Make an exact copy of the records below, leaving every image out.
==== Task inputs ====
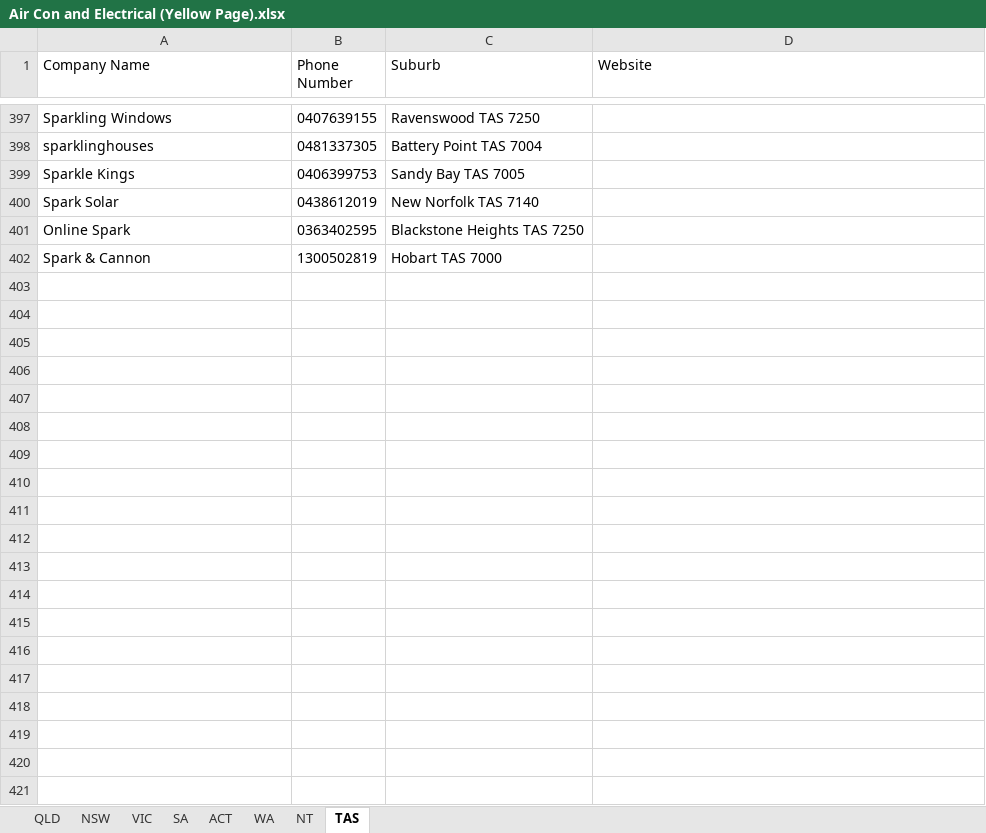
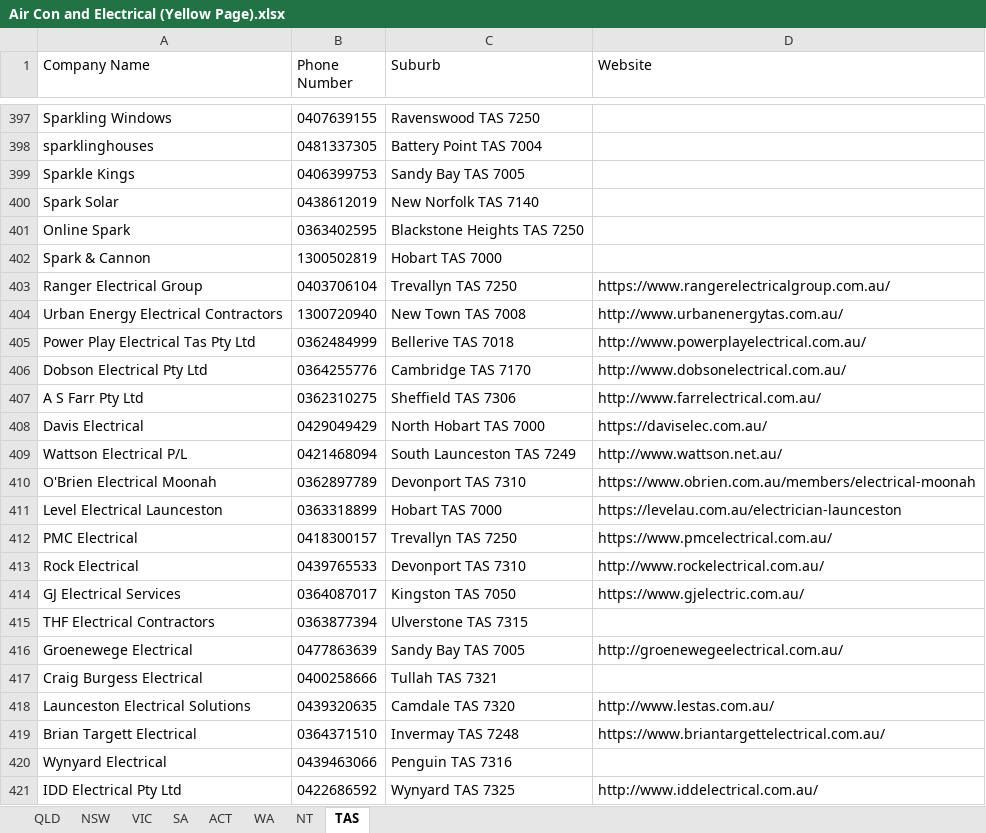
Before and after one commit to Andrewl920/WebScraping_Company, an Excel workbook: Air Con and Electrical (Yellow Page).xlsx, sheet TAS, drawn as a sheet; only a part is shown, gaps mark what is left out; values as stored, in another font and other column widths than the file's, no borders; the diff covers the shown part only; the diff names each change by its address in the sheet, - before the commit and + after, or states it on an @@ line.

Commit message:
updated excel

```diff
--- a/Air Con and Electrical (Yellow Page).xlsx (sheet TAS)
+++ b/Air Con and Electrical (Yellow Page).xlsx (sheet TAS)
+row 403: Ranger Electrical Group | 0403706104 | Trevallyn TAS 7250 | https://www.rangerelectricalgroup.com.au/
+row 404: Urban Energy Electrical Contractors | 1300720940 | New Town TAS 7008 | http://www.urbanenergytas.com.au/
+row 405: Power Play Electrical Tas Pty Ltd | 0362484999 | Bellerive TAS 7018 | http://www.powerplayelectrical.com.au/
+row 406: Dobson Electrical Pty Ltd | 0364255776 | Cambridge TAS 7170 | http://www.dobsonelectrical.com.au/
+row 407: A S Farr Pty Ltd | 0362310275 | Sheffield TAS 7306 | http://www.farrelectrical.com.au/
+row 408: Davis Electrical | 0429049429 | North Hobart TAS 7000 | https://daviselec.com.au/
+row 409: Wattson Electrical P/L | 0421468094 | South Launceston TAS 7249 | http://www.wattson.net.au/
+row 410: O'Brien Electrical Moonah | 0362897789 | Devonport TAS 7310 | https://www.obrien.com.au/members/electrical-moonah
+row 411: Level Electrical Launceston | 0363318899 | Hobart TAS 7000 | https://levelau.com.au/electrician-launceston
+row 412: PMC Electrical | 0418300157 | Trevallyn TAS 7250 | https://www.pmcelectrical.com.au/
+row 413: Rock Electrical | 0439765533 | Devonport TAS 7310 | http://www.rockelectrical.com.au/
+row 414: GJ Electrical Services | 0364087017 | Kingston TAS 7050 | https://www.gjelectric.com.au/
+row 415: THF Electrical Contractors | 0363877394 | Ulverstone TAS 7315
+row 416: Groenewege Electrical | 0477863639 | Sandy Bay TAS 7005 | http://groenewegeelectrical.com.au/
+row 417: Craig Burgess Electrical | 0400258666 | Tullah TAS 7321
+row 418: Launceston Electrical Solutions | 0439320635 | Camdale TAS 7320 | http://www.lestas.com.au/
+row 419: Brian Targett Electrical | 0364371510 | Invermay TAS 7248 | https://www.briantargettelectrical.com.au/
+row 420: Wynyard Electrical | 0439463066 | Penguin TAS 7316
+row 421: IDD Electrical Pty Ltd | 0422686592 | Wynyard TAS 7325 | http://www.iddelectrical.com.au/
```
Also changed, not shown: 242 added rows elsewhere in this sheet, 3 other files.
====
▶ [Reply to the exercise]:
Before and after one commit to Andrewl920/WebScraping_Company, an Excel workbook: Air Con and Electrical (Yellow Page).xlsx, sheet TAS, drawn as a sheet; only a part is shown, gaps mark what is left out; values as stored, in another font and other column widths than the file's, no borders; the diff covers the shown part only; the diff names each change by its address in the sheet, - before the commit and + after, or states it on an @@ line.

Commit message:
updated excel

```diff
--- a/Air Con and Electrical (Yellow Page).xlsx (sheet TAS)
+++ b/Air Con and Electrical (Yellow Page).xlsx (sheet TAS)
+row 403: Ranger Electrical Group | 0403706104 | Trevallyn TAS 7250 | https://www.rangerelectricalgroup.com.au/
+row 404: Urban Energy Electrical Contractors | 1300720940 | New Town TAS 7008 | http://www.urbanenergytas.com.au/
+row 405: Power Play Electrical Tas Pty Ltd | 0362484999 | Bellerive TAS 7018 | http://www.powerplayelectrical.com.au/
+row 406: Dobson Electrical Pty Ltd | 0364255776 | Cambridge TAS 7170 | http://www.dobsonelectrical.com.au/
+row 407: A S Farr Pty Ltd | 0362310275 | Sheffield TAS 7306 | http://www.farrelectrical.com.au/
+row 408: Davis Electrical | 0429049429 | North Hobart TAS 7000 | https://daviselec.com.au/
+row 409: Wattson Electrical P/L | 0421468094 | South Launceston TAS 7249 | http://www.wattson.net.au/
+row 410: O'Brien Electrical Moonah | 0362897789 | Devonport TAS 7310 | https://www.obrien.com.au/members/electrical-moonah
+row 411: Level Electrical Launceston | 0363318899 | Hobart TAS 7000 | https://levelau.com.au/electrician-launceston
+row 412: PMC Electrical | 0418300157 | Trevallyn TAS 7250 | https://www.pmcelectrical.com.au/
+row 413: Rock Electrical | 0439765533 | Devonport TAS 7310 | http://www.rockelectrical.com.au/
+row 414: GJ Electrical Services | 0364087017 | Kingston TAS 7050 | https://www.gjelectric.com.au/
+row 415: THF Electrical Contractors | 0363877394 | Ulverstone TAS 7315
+row 416: Groenewege Electrical | 0477863639 | Sandy Bay TAS 7005 | http://groenewegeelectrical.com.au/
+row 417: Craig Burgess Electrical | 0400258666 | Tullah TAS 7321
+row 418: Launceston Electrical Solutions | 0439320635 | Camdale TAS 7320 | http://www.lestas.com.au/
+row 419: Brian Targett Electrical | 0364371510 | Invermay TAS 7248 | https://www.briantargettelectrical.com.au/
+row 420: Wynyard Electrical | 0439463066 | Penguin TAS 7316
+row 421: IDD Electrical Pty Ltd | 0422686592 | Wynyard TAS 7325 | http://www.iddelectrical.com.au/
```
Also changed, not shown: 242 added rows elsewhere in this sheet, 3 other files.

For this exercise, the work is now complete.